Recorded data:
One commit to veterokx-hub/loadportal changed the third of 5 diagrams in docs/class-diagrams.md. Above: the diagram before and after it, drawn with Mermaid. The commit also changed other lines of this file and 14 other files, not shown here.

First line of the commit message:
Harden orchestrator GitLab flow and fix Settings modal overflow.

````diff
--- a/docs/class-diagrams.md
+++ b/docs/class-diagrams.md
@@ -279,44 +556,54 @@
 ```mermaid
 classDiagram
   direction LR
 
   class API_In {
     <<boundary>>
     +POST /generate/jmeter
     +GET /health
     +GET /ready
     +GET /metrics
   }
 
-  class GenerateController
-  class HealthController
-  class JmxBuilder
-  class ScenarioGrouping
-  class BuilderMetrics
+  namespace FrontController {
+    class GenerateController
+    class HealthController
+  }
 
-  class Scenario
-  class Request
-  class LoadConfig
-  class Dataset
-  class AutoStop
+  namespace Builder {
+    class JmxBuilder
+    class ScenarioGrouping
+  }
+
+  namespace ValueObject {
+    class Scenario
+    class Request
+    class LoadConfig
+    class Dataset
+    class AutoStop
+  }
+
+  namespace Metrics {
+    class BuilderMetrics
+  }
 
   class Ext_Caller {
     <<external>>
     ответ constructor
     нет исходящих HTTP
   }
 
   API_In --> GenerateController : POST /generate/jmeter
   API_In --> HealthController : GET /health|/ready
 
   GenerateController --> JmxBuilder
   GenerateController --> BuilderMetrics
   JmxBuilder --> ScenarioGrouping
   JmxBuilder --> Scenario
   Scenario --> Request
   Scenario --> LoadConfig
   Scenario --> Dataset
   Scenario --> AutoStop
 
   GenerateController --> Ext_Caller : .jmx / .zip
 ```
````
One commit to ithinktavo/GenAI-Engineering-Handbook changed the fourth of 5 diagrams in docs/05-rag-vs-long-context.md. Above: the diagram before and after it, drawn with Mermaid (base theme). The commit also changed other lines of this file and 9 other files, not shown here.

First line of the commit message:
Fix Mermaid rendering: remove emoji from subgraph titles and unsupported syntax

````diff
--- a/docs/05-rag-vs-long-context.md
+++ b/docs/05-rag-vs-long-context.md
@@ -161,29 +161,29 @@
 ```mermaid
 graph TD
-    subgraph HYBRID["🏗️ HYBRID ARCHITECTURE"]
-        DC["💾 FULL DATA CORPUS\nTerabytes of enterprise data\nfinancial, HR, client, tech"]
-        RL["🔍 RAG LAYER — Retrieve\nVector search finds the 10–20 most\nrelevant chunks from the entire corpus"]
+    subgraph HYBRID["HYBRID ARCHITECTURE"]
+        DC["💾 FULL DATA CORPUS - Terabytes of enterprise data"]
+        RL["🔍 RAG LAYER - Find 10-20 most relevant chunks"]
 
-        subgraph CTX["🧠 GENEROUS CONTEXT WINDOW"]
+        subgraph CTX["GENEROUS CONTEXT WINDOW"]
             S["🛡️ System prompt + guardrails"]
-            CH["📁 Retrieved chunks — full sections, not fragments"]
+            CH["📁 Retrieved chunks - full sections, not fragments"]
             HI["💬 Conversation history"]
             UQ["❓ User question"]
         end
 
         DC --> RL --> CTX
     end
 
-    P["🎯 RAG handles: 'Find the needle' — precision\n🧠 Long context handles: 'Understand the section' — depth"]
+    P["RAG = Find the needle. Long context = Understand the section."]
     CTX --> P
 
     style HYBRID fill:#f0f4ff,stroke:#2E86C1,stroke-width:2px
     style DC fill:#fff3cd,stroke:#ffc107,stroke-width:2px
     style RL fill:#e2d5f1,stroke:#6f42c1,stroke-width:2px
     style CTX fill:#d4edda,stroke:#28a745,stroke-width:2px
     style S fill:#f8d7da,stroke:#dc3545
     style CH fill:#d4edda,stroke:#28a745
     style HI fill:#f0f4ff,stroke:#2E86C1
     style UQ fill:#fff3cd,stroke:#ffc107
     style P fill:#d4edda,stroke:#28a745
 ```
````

EXERCISE DIRECTIONS:
Would you please restate all of the entries exactly?

EXERCISE RESPONSE:
One commit to veterokx-hub/loadportal changed the third of 5 diagrams in docs/class-diagrams.md. Above: the diagram before and after it, drawn with Mermaid. The commit also changed other lines of this file and 14 other files, not shown here.

First line of the commit message:
Harden orchestrator GitLab flow and fix Settings modal overflow.

````diff
--- a/docs/class-diagrams.md
+++ b/docs/class-diagrams.md
@@ -279,44 +556,54 @@
 ```mermaid
 classDiagram
   direction LR
 
   class API_In {
     <<boundary>>
     +POST /generate/jmeter
     +GET /health
     +GET /ready
     +GET /metrics
   }
 
-  class GenerateController
-  class HealthController
-  class JmxBuilder
-  class ScenarioGrouping
-  class BuilderMetrics
+  namespace FrontController {
+    class GenerateController
+    class HealthController
+  }
 
-  class Scenario
-  class Request
-  class LoadConfig
-  class Dataset
-  class AutoStop
+  namespace Builder {
+    class JmxBuilder
+    class ScenarioGrouping
+  }
+
+  namespace ValueObject {
+    class Scenario
+    class Request
+    class LoadConfig
+    class Dataset
+    class AutoStop
+  }
+
+  namespace Metrics {
+    class BuilderMetrics
+  }
 
   class Ext_Caller {
     <<external>>
     ответ constructor
     нет исходящих HTTP
   }
 
   API_In --> GenerateController : POST /generate/jmeter
   API_In --> HealthController : GET /health|/ready
 
   GenerateController --> JmxBuilder
   GenerateController --> BuilderMetrics
   JmxBuilder --> ScenarioGrouping
   JmxBuilder --> Scenario
   Scenario --> Request
   Scenario --> LoadConfig
   Scenario --> Dataset
   Scenario --> AutoStop
 
   GenerateController --> Ext_Caller : .jmx / .zip
 ```
````
One commit to ithinktavo/GenAI-Engineering-Handbook changed the fourth of 5 diagrams in docs/05-rag-vs-long-context.md. Above: the diagram before and after it, drawn with Mermaid (base theme). The commit also changed other lines of this file and 9 other files, not shown here.

First line of the commit message:
Fix Mermaid rendering: remove emoji from subgraph titles and unsupported syntax

````diff
--- a/docs/05-rag-vs-long-context.md
+++ b/docs/05-rag-vs-long-context.md
@@ -161,29 +161,29 @@
 ```mermaid
 graph TD
-    subgraph HYBRID["🏗️ HYBRID ARCHITECTURE"]
-        DC["💾 FULL DATA CORPUS\nTerabytes of enterprise data\nfinancial, HR, client, tech"]
-        RL["🔍 RAG LAYER — Retrieve\nVector search finds the 10–20 most\nrelevant chunks from the entire corpus"]
+    subgraph HYBRID["HYBRID ARCHITECTURE"]
+        DC["💾 FULL DATA CORPUS - Terabytes of enterprise data"]
+        RL["🔍 RAG LAYER - Find 10-20 most relevant chunks"]
 
-        subgraph CTX["🧠 GENEROUS CONTEXT WINDOW"]
+        subgraph CTX["GENEROUS CONTEXT WINDOW"]
             S["🛡️ System prompt + guardrails"]
-            CH["📁 Retrieved chunks — full sections, not fragments"]
+            CH["📁 Retrieved chunks - full sections, not fragments"]
             HI["💬 Conversation history"]
             UQ["❓ User question"]
         end
 
         DC --> RL --> CTX
     end
 
-    P["🎯 RAG handles: 'Find the needle' — precision\n🧠 Long context handles: 'Understand the section' — depth"]
+    P["RAG = Find the needle. Long context = Understand the section."]
     CTX --> P
 
     style HYBRID fill:#f0f4ff,stroke:#2E86C1,stroke-width:2px
     style DC fill:#fff3cd,stroke:#ffc107,stroke-width:2px
     style RL fill:#e2d5f1,stroke:#6f42c1,stroke-width:2px
     style CTX fill:#d4edda,stroke:#28a745,stroke-width:2px
     style S fill:#f8d7da,stroke:#dc3545
     style CH fill:#d4edda,stroke:#28a745
     style HI fill:#f0f4ff,stroke:#2E86C1
     style UQ fill:#fff3cd,stroke:#ffc107
     style P fill:#d4edda,stroke:#28a745
 ```
````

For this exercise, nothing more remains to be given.